- _Exercise materials_:
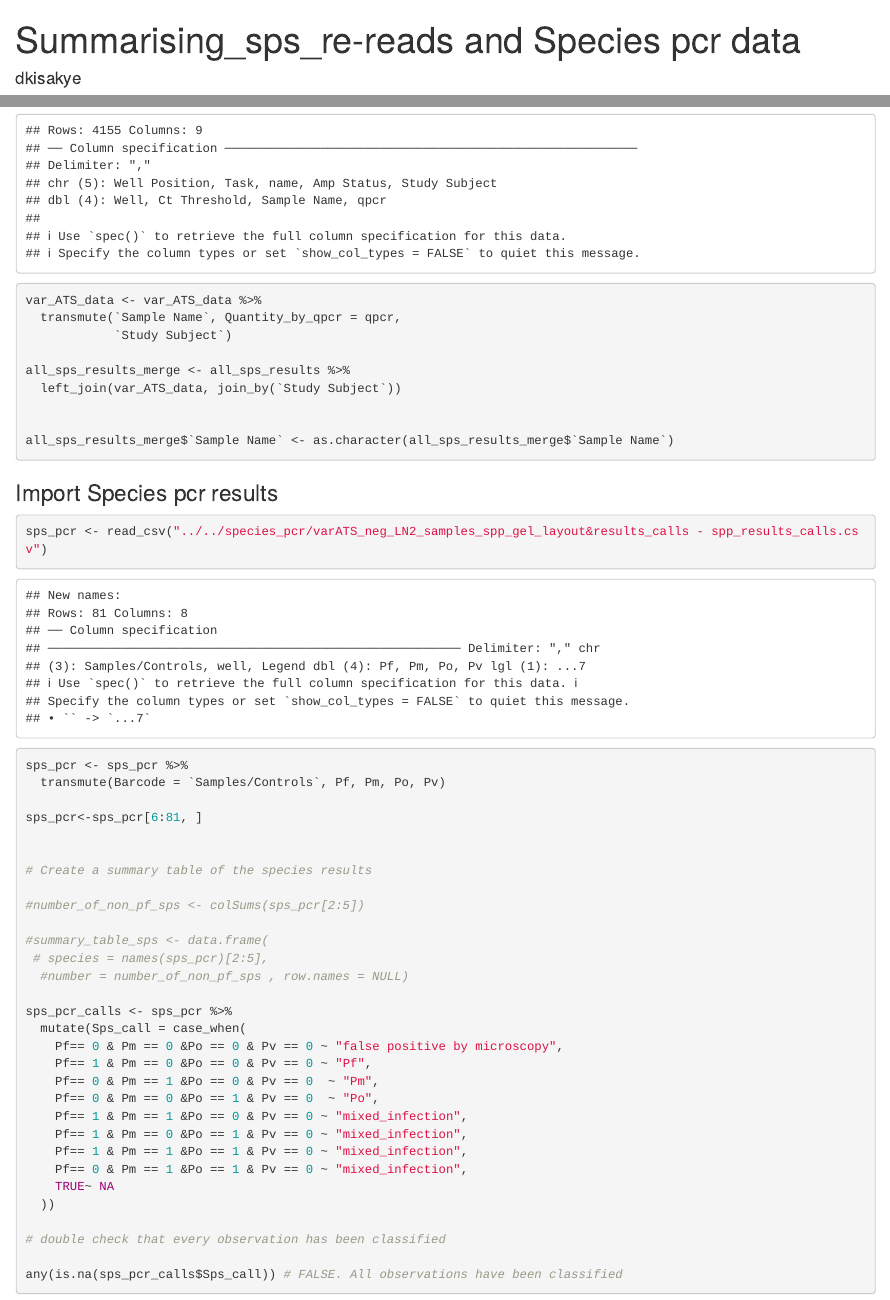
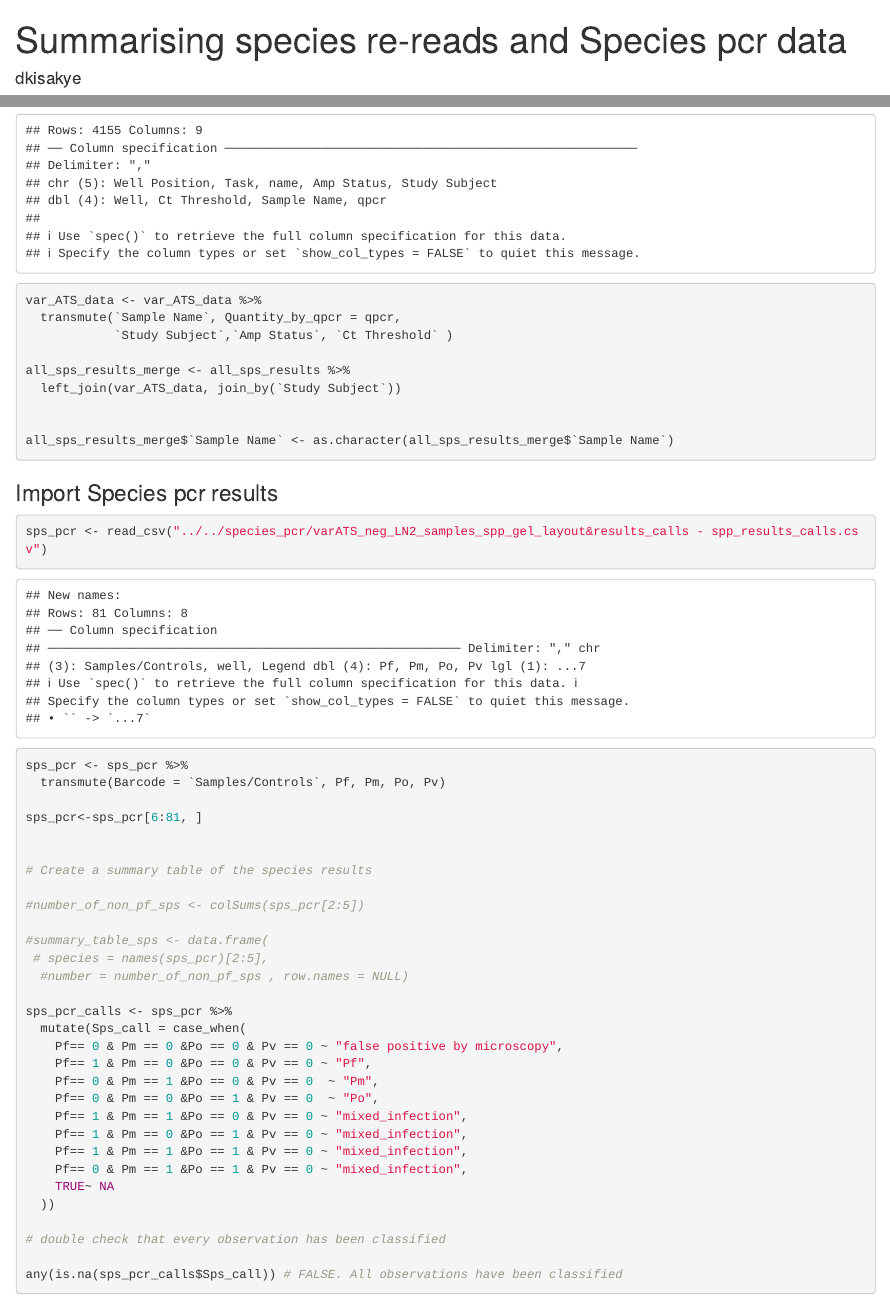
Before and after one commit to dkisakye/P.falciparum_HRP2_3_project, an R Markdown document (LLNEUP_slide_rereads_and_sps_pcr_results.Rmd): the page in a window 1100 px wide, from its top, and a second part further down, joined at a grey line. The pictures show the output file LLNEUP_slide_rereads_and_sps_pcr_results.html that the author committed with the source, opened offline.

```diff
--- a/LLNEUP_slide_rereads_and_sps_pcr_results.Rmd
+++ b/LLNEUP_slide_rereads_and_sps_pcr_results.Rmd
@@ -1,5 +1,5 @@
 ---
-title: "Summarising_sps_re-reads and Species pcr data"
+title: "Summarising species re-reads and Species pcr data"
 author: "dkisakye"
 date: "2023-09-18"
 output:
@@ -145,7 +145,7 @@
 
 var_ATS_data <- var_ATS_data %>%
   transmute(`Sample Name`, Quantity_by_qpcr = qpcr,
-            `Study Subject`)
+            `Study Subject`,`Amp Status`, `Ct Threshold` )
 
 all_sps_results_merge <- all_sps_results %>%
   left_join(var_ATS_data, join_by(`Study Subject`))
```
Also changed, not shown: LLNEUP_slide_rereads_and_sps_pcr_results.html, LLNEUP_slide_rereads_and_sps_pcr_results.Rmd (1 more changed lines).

==

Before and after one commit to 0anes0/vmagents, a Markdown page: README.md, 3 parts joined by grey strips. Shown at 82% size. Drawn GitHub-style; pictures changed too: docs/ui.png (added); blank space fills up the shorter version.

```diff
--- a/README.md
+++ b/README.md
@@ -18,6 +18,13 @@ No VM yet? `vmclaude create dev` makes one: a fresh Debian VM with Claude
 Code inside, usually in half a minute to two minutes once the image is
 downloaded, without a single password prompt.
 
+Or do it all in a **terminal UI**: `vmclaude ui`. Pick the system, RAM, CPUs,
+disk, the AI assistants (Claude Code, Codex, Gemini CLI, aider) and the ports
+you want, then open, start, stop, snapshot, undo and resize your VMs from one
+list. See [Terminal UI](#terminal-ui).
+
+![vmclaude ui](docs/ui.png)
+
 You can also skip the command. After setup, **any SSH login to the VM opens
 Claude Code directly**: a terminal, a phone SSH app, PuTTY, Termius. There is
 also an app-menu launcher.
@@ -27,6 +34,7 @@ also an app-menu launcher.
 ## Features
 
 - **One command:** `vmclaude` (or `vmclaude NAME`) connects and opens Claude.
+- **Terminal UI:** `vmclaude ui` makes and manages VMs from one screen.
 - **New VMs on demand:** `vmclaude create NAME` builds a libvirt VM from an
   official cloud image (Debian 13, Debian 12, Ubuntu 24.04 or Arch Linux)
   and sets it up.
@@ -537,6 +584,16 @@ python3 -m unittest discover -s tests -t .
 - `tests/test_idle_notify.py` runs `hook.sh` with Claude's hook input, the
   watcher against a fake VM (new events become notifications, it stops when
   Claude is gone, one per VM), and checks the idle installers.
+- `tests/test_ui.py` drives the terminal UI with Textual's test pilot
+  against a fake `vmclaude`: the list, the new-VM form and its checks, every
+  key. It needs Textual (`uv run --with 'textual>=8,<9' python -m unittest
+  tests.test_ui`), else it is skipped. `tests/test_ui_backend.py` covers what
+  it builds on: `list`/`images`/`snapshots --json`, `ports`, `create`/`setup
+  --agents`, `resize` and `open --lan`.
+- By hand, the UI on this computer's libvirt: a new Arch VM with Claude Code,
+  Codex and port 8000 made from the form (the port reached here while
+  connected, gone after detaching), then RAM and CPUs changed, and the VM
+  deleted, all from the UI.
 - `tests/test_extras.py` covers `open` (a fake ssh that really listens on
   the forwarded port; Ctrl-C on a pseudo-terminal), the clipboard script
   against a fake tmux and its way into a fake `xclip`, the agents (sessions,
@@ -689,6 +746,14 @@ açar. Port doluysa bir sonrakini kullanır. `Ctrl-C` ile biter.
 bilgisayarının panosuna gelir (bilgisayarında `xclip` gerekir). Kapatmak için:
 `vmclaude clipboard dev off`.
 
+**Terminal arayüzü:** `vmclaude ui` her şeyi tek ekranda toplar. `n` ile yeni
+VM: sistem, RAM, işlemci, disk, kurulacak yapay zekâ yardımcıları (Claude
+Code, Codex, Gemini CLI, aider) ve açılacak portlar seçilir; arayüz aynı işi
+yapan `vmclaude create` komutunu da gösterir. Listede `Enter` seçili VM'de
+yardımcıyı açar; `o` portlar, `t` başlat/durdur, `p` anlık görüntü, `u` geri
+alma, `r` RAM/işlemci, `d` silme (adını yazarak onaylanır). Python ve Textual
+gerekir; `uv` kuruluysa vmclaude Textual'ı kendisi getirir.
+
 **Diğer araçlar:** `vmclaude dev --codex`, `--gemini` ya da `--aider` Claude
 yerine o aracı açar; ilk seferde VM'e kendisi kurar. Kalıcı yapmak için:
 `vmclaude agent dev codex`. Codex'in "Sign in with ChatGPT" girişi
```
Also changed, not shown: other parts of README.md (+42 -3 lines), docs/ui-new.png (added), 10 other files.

- _Your task_: Extract from the material all lines containing the string "Ctrl".

- _Solution to the exercise_:
   the forwarded port; Ctrl-C on a pseudo-terminal), the clipboard script
@@ -689,6 +746,14 @@ açar. Port doluysa bir sonrakini kullanır. `Ctrl-C` ile biter.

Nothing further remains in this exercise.